| THE TASK |
Scan the data that follows and count the lines with the string "scientific"; answer with the count alone.

| Change detection data |
-=-=-=-=-

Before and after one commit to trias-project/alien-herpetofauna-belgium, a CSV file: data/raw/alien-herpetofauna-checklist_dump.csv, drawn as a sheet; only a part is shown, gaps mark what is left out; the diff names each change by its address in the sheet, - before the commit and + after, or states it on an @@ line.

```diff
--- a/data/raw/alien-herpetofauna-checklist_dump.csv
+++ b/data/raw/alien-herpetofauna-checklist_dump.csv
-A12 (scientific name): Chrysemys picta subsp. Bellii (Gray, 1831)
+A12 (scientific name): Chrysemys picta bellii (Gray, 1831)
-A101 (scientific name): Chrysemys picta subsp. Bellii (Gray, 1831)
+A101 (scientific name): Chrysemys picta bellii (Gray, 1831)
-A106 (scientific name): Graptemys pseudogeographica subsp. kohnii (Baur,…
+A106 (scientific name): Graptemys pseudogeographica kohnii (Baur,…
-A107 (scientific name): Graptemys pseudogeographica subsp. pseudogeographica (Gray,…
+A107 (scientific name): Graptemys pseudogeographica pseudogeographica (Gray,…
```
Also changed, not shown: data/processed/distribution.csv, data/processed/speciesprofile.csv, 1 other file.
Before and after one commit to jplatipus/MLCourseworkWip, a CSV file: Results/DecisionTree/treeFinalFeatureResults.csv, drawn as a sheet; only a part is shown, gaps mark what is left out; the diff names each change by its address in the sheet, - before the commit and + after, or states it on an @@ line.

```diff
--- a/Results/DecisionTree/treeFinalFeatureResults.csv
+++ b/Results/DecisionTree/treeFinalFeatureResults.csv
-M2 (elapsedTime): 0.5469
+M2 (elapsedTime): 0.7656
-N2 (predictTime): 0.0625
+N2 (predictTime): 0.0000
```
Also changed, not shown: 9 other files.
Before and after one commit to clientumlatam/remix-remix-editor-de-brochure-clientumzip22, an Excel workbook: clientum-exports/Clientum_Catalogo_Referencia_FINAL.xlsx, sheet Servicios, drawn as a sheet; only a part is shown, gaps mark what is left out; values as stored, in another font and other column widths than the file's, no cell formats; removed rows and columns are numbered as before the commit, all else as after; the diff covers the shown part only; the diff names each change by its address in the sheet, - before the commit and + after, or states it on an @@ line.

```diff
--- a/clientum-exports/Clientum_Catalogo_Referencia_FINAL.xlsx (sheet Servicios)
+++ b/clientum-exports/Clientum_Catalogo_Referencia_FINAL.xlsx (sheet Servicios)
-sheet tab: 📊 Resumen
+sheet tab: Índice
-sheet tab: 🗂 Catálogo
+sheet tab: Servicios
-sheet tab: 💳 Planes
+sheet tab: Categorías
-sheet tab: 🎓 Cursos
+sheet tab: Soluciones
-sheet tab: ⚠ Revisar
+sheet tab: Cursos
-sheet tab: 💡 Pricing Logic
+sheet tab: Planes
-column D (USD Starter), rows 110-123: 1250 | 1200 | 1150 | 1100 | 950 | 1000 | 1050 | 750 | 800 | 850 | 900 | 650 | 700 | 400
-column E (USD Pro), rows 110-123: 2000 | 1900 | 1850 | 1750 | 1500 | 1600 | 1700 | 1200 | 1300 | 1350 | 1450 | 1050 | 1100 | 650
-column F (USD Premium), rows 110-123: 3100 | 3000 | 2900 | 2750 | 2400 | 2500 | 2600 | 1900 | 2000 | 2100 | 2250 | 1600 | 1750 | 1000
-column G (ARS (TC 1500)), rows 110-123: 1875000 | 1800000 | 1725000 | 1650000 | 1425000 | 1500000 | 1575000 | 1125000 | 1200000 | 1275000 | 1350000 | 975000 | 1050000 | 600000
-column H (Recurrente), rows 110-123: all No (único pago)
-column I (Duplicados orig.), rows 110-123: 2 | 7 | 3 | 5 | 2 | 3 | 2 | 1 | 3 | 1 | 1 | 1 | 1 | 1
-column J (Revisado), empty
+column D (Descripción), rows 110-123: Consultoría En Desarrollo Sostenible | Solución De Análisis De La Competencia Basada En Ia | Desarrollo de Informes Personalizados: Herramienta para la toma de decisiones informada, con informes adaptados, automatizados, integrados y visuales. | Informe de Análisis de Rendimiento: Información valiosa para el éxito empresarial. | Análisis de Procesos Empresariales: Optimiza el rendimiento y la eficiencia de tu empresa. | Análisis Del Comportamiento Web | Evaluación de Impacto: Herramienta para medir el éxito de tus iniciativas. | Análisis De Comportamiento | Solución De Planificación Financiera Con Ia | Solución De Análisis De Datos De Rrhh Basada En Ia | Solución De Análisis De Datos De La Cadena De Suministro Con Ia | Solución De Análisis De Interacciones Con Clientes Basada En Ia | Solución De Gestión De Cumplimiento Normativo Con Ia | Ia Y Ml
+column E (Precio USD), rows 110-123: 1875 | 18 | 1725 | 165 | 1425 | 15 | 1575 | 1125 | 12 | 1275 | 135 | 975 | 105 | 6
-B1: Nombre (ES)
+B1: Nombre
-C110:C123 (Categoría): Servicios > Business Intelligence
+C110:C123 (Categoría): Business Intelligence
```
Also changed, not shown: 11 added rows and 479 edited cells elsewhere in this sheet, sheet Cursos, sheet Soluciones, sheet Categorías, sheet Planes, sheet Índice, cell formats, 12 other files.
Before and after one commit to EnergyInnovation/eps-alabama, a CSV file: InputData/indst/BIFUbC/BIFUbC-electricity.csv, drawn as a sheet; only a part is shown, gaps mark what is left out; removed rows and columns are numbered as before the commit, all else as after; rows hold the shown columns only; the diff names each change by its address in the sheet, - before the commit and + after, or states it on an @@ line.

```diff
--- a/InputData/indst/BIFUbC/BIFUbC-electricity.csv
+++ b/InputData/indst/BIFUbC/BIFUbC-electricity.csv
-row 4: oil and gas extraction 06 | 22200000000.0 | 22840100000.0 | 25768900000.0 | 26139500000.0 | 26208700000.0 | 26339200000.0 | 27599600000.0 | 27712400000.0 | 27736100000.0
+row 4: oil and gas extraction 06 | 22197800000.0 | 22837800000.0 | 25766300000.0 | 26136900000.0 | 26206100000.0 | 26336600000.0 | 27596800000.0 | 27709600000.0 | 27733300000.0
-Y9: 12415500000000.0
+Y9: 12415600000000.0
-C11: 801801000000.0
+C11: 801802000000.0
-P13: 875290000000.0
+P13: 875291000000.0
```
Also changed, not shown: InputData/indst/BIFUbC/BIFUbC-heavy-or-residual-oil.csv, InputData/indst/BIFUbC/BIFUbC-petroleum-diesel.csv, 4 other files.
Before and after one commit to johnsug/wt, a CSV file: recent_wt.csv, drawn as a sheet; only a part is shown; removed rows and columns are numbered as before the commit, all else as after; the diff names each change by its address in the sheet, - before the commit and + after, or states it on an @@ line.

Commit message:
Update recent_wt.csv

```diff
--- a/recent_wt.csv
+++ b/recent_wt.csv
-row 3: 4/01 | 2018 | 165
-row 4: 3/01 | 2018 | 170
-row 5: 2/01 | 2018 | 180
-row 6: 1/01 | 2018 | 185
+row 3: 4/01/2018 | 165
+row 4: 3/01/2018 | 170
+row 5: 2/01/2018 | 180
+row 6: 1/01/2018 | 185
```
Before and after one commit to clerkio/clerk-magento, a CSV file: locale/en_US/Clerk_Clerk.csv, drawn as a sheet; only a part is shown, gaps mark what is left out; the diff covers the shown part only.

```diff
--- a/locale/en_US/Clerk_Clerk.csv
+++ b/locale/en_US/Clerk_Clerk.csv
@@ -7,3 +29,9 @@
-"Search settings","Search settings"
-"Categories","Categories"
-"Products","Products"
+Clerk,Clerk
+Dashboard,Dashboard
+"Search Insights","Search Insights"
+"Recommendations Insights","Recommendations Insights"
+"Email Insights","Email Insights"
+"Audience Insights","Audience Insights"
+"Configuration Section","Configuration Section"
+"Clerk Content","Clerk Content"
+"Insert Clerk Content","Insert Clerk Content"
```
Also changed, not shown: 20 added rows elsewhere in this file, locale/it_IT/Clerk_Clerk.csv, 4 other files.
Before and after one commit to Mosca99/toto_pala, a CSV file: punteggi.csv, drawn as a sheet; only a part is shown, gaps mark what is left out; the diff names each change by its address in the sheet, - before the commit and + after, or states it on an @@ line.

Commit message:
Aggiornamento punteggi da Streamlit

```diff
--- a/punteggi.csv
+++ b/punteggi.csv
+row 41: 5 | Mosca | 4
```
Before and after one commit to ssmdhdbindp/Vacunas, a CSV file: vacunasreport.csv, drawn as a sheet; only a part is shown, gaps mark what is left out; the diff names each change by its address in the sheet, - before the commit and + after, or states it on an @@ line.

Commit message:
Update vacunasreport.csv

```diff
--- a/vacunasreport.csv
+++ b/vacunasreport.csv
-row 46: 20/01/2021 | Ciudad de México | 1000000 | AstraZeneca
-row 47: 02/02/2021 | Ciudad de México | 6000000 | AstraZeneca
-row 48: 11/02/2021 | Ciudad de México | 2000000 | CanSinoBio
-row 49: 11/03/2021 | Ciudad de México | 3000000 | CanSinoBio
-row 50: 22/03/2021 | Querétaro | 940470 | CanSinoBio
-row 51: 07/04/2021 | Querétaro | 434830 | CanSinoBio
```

-=-=-=-=-

| ANSWER TO THIS EXERCISE |
8